Adapter: Bryony Lavery
Director: Esther Richardson
Composer: Hannah Peel
Designer: Sara Perks
Lighting: Aideen Malone
Reviewer: Ron Simpson
Brighton Rock presents many problems to the maker of a stage adaptation. Apart from a considerable roster of characters named and unnamed, its emphasis on violence, often for its own sake, and Greene’s use of Catholic theology and the prospect of Hell to drive the plot are both, for different reasons, awkward to present on stage. Then again, it’s very location-specific – and a very distinctive location, too. In that respect, the famous 1948 film holds all the cards against a stage version.
Bryony Lavery’s adaptation for Pilot Theatre takes a boldly imaginative approach to solving the problems, justifiable, but not always convincing. The early stages, when Pinkie’s gang kills Fred Hale, the newspaper man Pinkie regards as an informer, are highly impressionistic, with synchronised moves of gangsters (not very terrifying as a group) and much running from Hale, against Sara Perks’ drably menacing and endlessly versatile set. This is punctuated by an aggressively percussive live music score – highly effective all through the performance.
Particularly in the first half, the impressionism remains: the lights are low, the mist swirls and actors change character in a breath. In so many ways this is a difficult production to assess. The ensemble of six supporting the three main characters is admirably committed and happily embraces cross-gender casting, but the narrative impact is not helped by the number of times an actor simply looks or sounds wrong for the part: there are, too, some unexpectedly successful re-interpretations. Esther Richardson deploys her forces with great skill, though her love of the circling swirling group move becomes repetitive.
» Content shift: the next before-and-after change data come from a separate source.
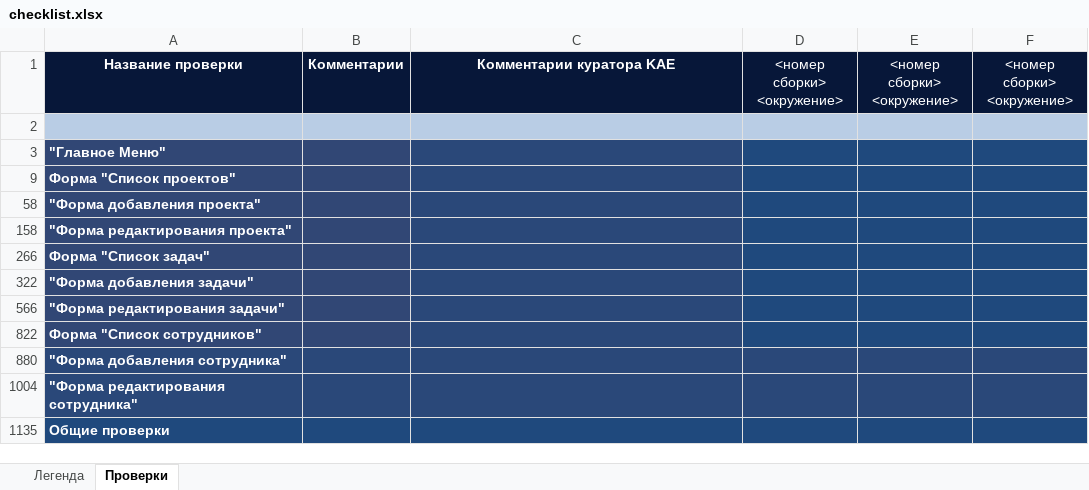
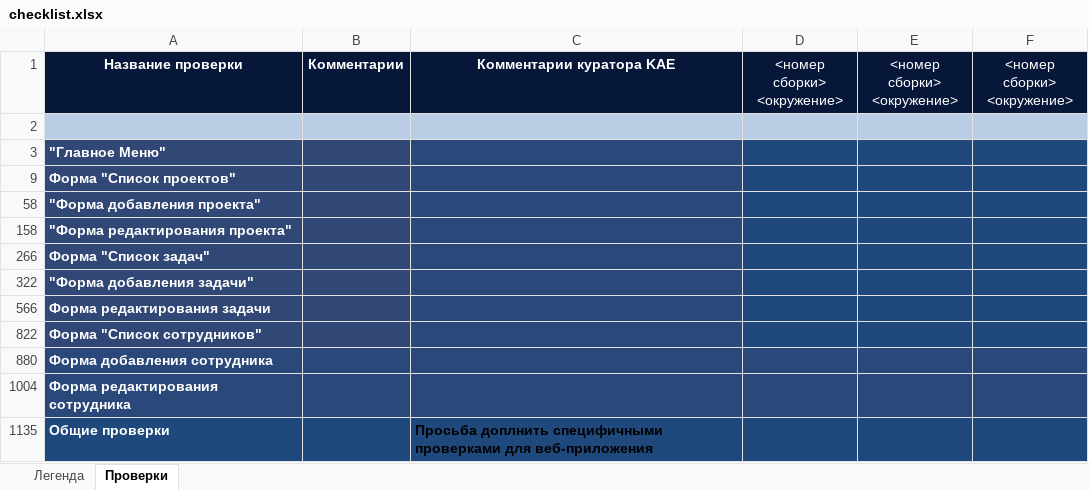
Before and after one commit to AlenaDmukhouskaya/Firstproject, an Excel workbook: checklist.xlsx, sheet Проверки, drawn as a sheet; values as stored, in another font and other column widths than the file's, no borders; the diff names each change by its address in the sheet, - before the commit and + after, or states it on an @@ line.

Commit message:
Добавление комментариев по чек-листу

```diff
--- a/checklist.xlsx (sheet Проверки)
+++ b/checklist.xlsx (sheet Проверки)
-A566: "Форма редактирования задачи"
+A566: Форма редактирования задачи
-A880: "Форма добавления сотрудника"
+A880: Форма добавления сотрудника
-A1004: "Форма редактирования сотрудника"
+A1004: Форма редактирования сотрудника
-C1135: (empty)
+C1135: Просьба доплнить специфичными проверками для веб-приложения
```
Also changed, not shown: hidden cells.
The audience’s viewpoint on the events in Brighton’s gangland is provided in this production by Ida Arnold who enunciates her sensibly simple morality at the outset. She is the woman who met Hale casually in a bar before his murder and is determined to discover what happened to him – and ends up playing detective and at the same time trying to rescue Pinkie’s young “wife” from her devotion to him. Gloria Onitiri’s splendid performance is the pivot of the production, though it’s questionable whether Graham Greene ever intended Ida to look so glamorous. But, if she looks rather too much like the great nightclub singer Elizabeth Welch for comfort, at least she does a good job on the ballads that punctuate the percussive atmospherics of Hannah Peel’s musical score – and the single-minded focus of her character is perfectly judged.
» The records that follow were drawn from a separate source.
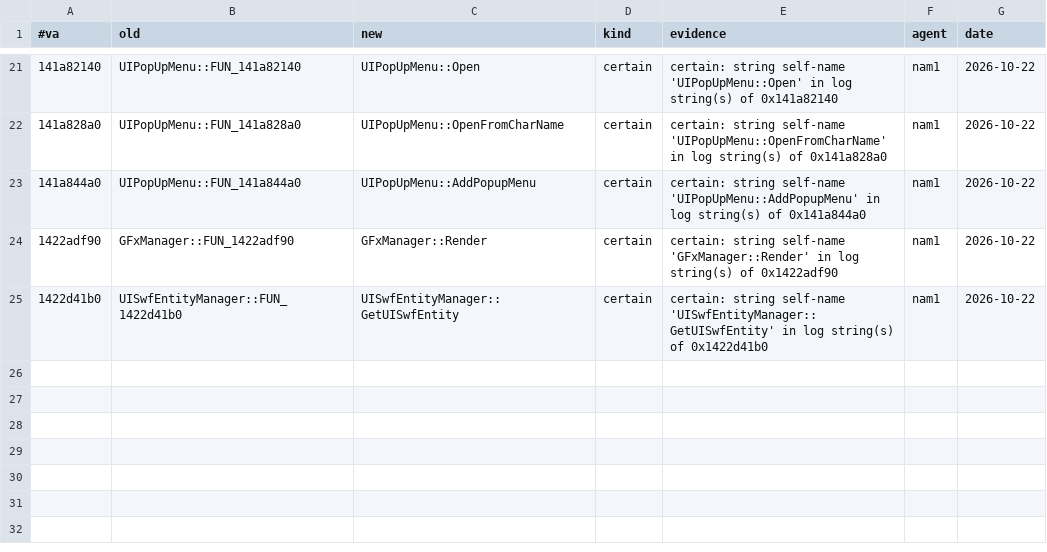
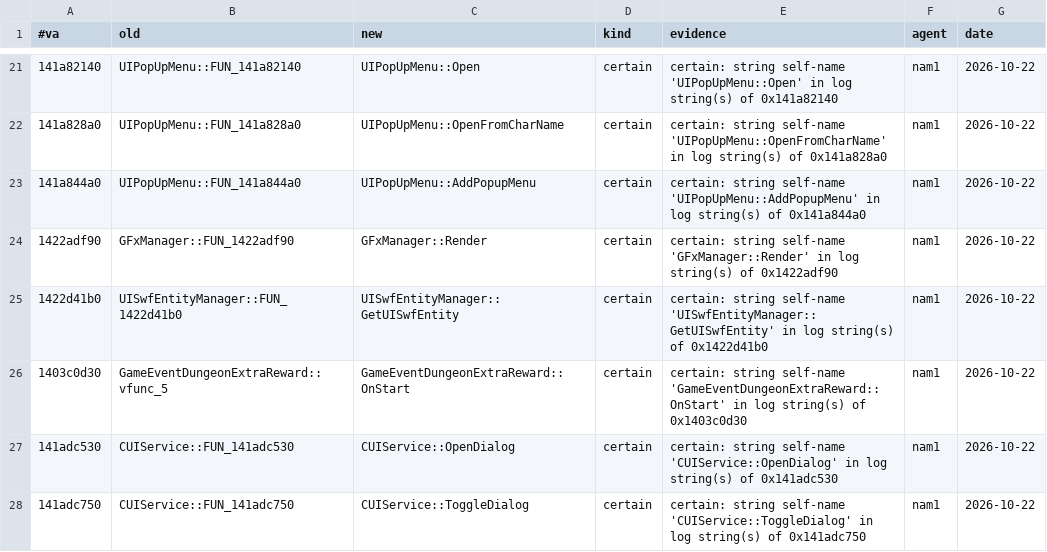
Before and after one commit to riyukuro/MS2Recomp, a TSV file: data/names/names.tsv, drawn as a sheet; only a part is shown, gaps mark what is left out.

```diff
--- a/data/names/names.tsv
+++ b/data/names/names.tsv
@@ -25 +25,4 @@
 1422d41b0	UISwfEntityManager::FUN_1422d41b0	UISwfEntityManager::GetUISwfEntity	certain	certain: string self-name 'UISwfEntityManager::GetUISwfEntity' in log string(s) of 0x1422d41b0	nam1	2026-10-22
+1403c0d30	GameEventDungeonExtraReward::vfunc_5	GameEventDungeonExtraReward::OnStart	certain	certain: string self-name 'GameEventDungeonExtraReward::OnStart' in log string(s) of 0x1403c0d30	nam1	2026-10-22
+141adc530	CUIService::FUN_141adc530	CUIService::OpenDialog	certain	certain: string self-name 'CUIService::OpenDialog' in log string(s) of 0x141adc530	nam1	2026-10-22
+141adc750	CUIService::FUN_141adc750	CUIService::ToggleDialog	certain	certain: string self-name 'CUIService::ToggleDialog' in log string(s) of 0x141adc750	nam1	2026-10-22
```
Also changed, not shown: 41 other files.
The second half of the play is more coherent, with fewer snappy short scenes, and brings the key relationship between Pinkie and Rose to the foreground in a series of troubled and troubling scenes. Sarah Middleton’s determined fragility is increasingly moving and Jacob James Beswick, somewhat on one aggressively angular note with his gang and his victims, seizes the chance to reveal his disturbed psyche in body language as much as in words.
And Lavery and Richardson know well that there is only one place to end: Pinkie’s “loving” recorded message to Rose – here left at a subtly ominous point.
Touring Nationwide | Image: Karl Andre